**YOUR TASK:** Work through the records below and copy every line that includes "path".

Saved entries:

|---|

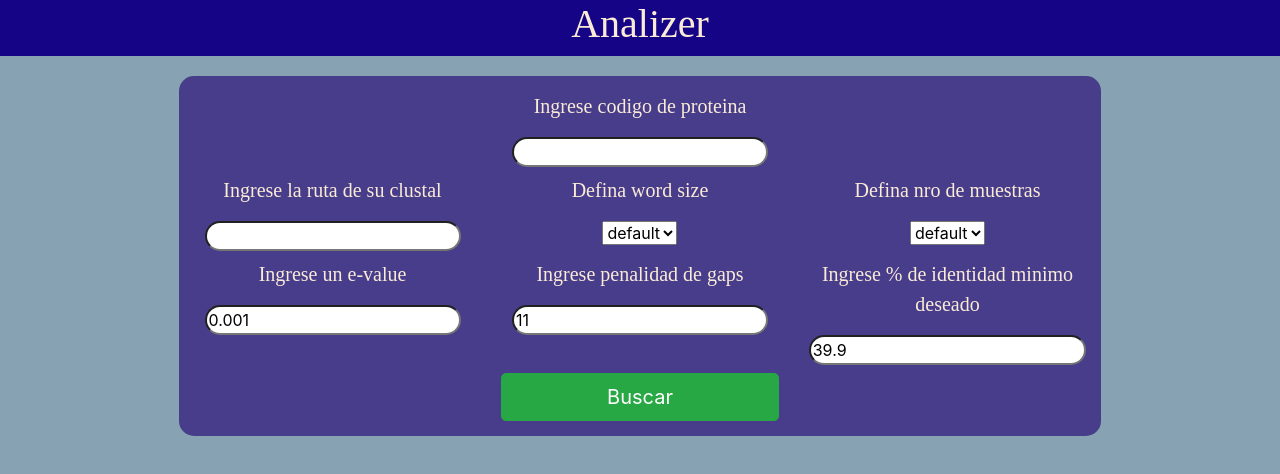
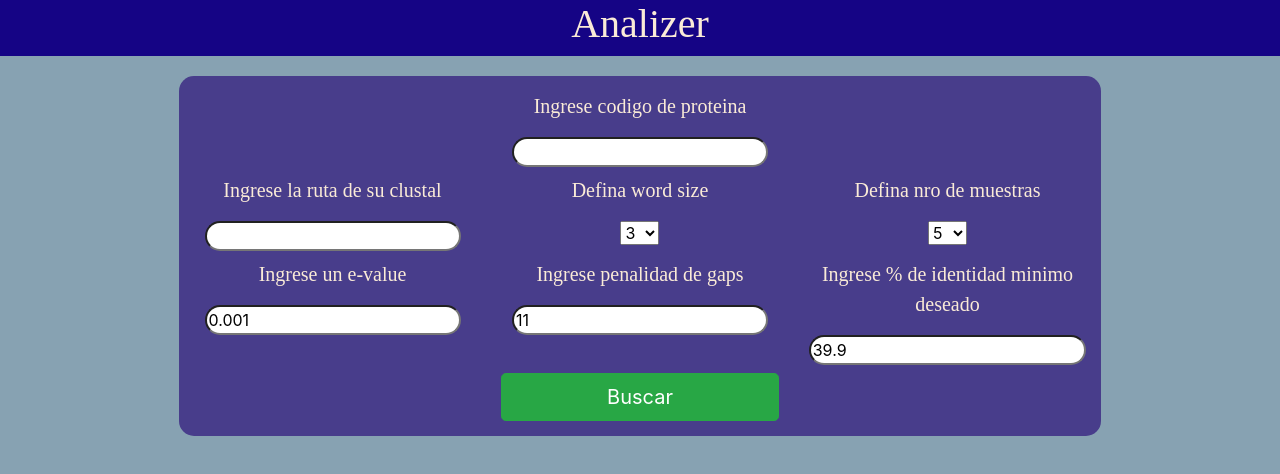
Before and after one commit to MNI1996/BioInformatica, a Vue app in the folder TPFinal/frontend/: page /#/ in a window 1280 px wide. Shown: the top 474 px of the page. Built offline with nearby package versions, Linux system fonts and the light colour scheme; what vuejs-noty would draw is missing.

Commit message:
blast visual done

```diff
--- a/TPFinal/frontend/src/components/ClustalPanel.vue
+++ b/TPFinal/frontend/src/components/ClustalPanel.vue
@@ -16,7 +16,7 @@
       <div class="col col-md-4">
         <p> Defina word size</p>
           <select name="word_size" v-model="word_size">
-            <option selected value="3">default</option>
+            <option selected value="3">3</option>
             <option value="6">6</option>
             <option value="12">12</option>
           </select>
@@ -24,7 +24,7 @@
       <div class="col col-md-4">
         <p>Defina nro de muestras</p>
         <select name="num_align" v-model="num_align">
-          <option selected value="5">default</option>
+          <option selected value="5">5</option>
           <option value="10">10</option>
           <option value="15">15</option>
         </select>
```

|---|

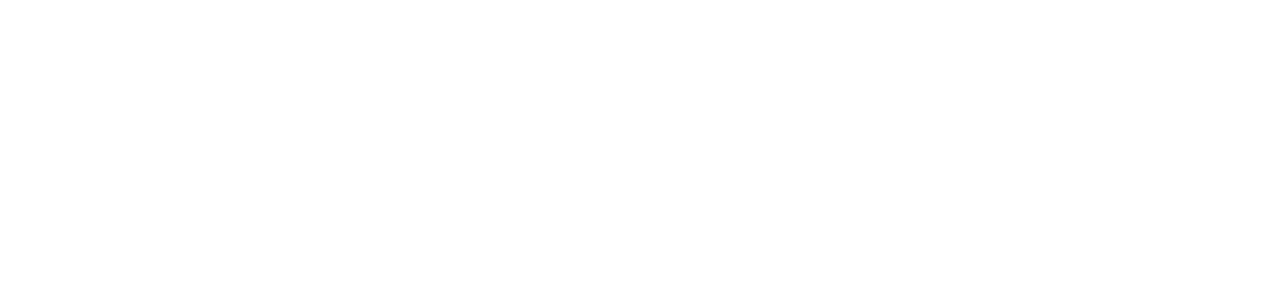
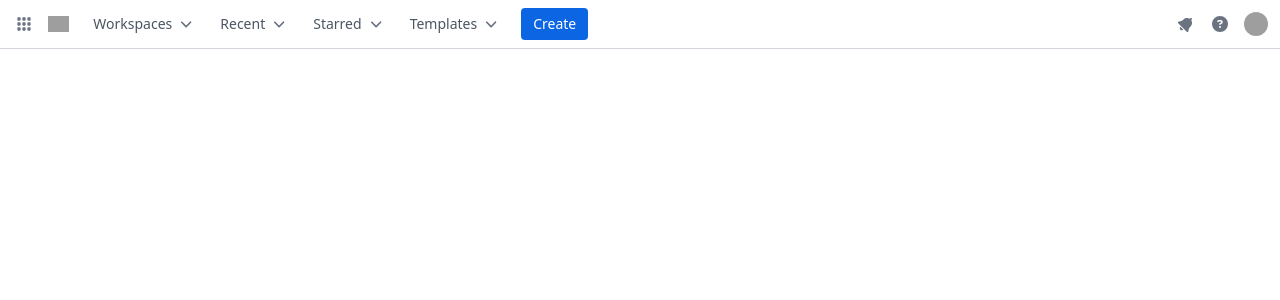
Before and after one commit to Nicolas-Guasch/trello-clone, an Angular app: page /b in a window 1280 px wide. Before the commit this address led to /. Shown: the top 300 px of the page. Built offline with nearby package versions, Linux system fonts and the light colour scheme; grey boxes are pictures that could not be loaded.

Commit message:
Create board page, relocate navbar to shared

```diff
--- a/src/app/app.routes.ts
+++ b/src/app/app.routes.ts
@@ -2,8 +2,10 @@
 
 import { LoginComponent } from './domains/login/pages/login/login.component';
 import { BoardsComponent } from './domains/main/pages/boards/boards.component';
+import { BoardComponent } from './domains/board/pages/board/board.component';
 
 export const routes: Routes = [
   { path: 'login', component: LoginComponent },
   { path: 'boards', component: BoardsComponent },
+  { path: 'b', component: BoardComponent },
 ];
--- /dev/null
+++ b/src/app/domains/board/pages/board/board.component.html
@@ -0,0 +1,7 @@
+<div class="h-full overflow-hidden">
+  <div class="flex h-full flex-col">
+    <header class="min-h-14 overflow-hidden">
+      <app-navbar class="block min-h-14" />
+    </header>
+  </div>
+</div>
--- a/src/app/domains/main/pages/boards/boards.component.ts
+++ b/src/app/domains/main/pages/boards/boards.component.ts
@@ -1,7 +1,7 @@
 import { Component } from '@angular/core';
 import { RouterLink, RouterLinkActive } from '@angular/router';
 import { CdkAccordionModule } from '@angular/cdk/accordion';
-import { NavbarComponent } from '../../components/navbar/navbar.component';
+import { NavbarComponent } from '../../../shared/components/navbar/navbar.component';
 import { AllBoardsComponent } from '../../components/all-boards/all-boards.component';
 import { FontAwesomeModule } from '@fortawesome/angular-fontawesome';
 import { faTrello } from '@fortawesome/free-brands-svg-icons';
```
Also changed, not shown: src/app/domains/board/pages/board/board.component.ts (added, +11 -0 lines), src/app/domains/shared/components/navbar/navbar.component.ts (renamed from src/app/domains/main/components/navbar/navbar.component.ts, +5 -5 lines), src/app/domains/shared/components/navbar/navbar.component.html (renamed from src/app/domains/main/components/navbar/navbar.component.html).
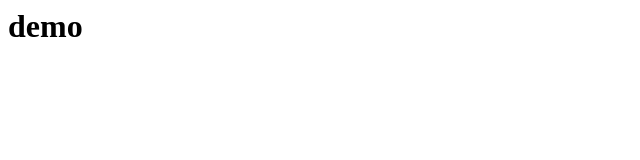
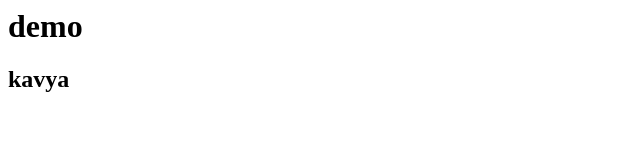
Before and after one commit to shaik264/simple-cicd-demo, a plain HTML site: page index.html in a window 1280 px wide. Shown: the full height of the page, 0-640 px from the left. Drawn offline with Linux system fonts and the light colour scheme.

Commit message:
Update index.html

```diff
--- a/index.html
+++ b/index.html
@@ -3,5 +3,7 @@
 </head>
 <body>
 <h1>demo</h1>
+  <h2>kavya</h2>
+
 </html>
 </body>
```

|---|

**TASK RESULT:**
   { path: 'login', component: LoginComponent },
   { path: 'boards', component: BoardsComponent },
+  { path: 'b', component: BoardComponent },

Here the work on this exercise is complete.